**Exercise input**
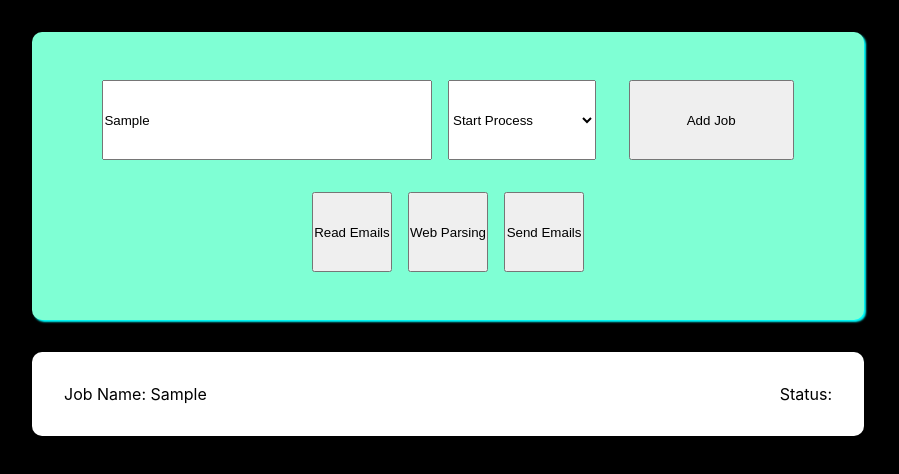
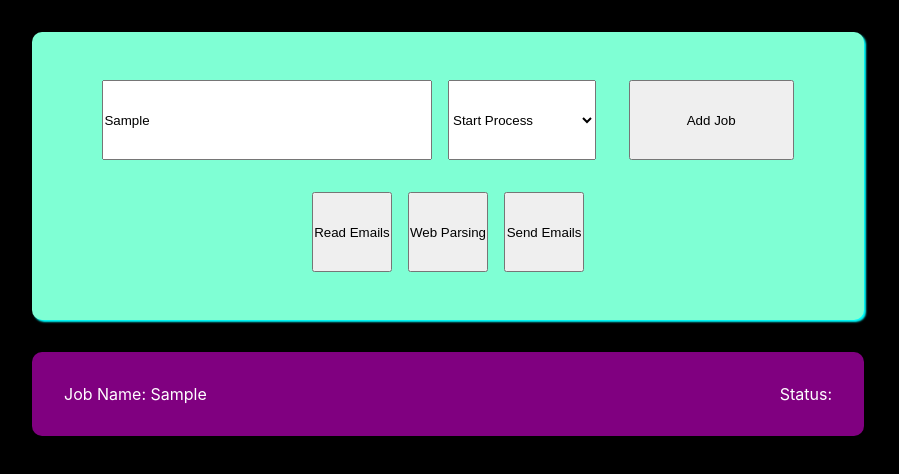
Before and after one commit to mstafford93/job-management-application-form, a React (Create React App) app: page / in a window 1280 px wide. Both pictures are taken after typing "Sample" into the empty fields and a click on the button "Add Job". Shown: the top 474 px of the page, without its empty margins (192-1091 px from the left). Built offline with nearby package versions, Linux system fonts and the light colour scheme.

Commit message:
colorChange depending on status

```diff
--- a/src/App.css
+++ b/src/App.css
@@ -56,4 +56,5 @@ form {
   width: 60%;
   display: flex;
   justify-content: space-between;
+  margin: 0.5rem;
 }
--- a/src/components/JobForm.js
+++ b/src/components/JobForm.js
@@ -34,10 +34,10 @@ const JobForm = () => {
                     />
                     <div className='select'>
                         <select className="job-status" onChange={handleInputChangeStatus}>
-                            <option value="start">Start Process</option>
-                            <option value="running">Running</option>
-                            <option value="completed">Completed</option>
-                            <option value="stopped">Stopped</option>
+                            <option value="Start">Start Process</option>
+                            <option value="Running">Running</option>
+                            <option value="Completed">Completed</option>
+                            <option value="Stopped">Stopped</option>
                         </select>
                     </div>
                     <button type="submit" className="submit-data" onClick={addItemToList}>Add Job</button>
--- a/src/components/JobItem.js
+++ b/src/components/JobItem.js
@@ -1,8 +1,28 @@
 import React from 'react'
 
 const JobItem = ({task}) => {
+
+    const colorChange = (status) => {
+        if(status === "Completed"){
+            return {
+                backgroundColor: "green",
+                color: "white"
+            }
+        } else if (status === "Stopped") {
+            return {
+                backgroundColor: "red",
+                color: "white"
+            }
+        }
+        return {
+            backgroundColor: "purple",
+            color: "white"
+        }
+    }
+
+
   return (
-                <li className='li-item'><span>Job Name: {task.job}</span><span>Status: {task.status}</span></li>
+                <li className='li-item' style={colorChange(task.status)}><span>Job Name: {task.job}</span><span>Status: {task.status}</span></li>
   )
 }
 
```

* * *

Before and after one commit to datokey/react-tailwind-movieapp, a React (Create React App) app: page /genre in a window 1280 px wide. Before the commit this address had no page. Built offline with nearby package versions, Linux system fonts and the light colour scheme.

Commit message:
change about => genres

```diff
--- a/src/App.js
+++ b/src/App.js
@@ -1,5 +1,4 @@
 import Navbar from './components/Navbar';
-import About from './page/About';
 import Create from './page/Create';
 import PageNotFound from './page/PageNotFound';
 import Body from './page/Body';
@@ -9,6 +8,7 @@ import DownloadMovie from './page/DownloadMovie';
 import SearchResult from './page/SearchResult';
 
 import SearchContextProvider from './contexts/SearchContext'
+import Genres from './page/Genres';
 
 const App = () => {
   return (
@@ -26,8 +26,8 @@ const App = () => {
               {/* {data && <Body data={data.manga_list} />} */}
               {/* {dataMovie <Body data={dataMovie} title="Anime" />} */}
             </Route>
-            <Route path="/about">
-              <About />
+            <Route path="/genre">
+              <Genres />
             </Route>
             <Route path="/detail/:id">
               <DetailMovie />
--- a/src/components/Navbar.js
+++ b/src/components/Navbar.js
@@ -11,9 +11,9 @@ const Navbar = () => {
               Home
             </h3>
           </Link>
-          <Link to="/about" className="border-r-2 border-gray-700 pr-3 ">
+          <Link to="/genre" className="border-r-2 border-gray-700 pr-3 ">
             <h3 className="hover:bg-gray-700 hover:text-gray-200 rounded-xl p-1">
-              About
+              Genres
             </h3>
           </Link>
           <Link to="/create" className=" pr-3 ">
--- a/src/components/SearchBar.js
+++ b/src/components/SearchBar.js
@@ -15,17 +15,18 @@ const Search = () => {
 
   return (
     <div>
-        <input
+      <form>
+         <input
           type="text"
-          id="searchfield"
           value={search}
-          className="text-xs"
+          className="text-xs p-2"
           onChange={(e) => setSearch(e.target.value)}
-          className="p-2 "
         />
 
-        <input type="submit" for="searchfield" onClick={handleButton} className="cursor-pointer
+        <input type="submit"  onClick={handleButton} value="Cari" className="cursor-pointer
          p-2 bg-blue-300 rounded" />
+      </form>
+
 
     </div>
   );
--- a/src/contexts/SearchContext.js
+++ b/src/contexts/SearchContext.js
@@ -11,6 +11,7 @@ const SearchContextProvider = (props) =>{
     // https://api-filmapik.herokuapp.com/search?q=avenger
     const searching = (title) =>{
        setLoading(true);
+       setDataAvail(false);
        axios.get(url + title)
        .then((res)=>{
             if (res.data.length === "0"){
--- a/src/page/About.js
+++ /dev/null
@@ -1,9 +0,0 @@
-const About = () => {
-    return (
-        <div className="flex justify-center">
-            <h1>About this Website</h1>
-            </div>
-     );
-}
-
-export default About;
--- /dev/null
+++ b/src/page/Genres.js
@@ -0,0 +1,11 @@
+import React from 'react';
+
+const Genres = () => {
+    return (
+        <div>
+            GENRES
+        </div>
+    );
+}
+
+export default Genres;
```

**Goal of the exercise**
Check each line in the records above for the word "Body". Return those that have it.

**Problem solution**
 import Body from './page/Body';
               {/* {data && <Body data={data.manga_list} />} */}
               {/* {dataMovie <Body data={dataMovie} title="Anime" />} */}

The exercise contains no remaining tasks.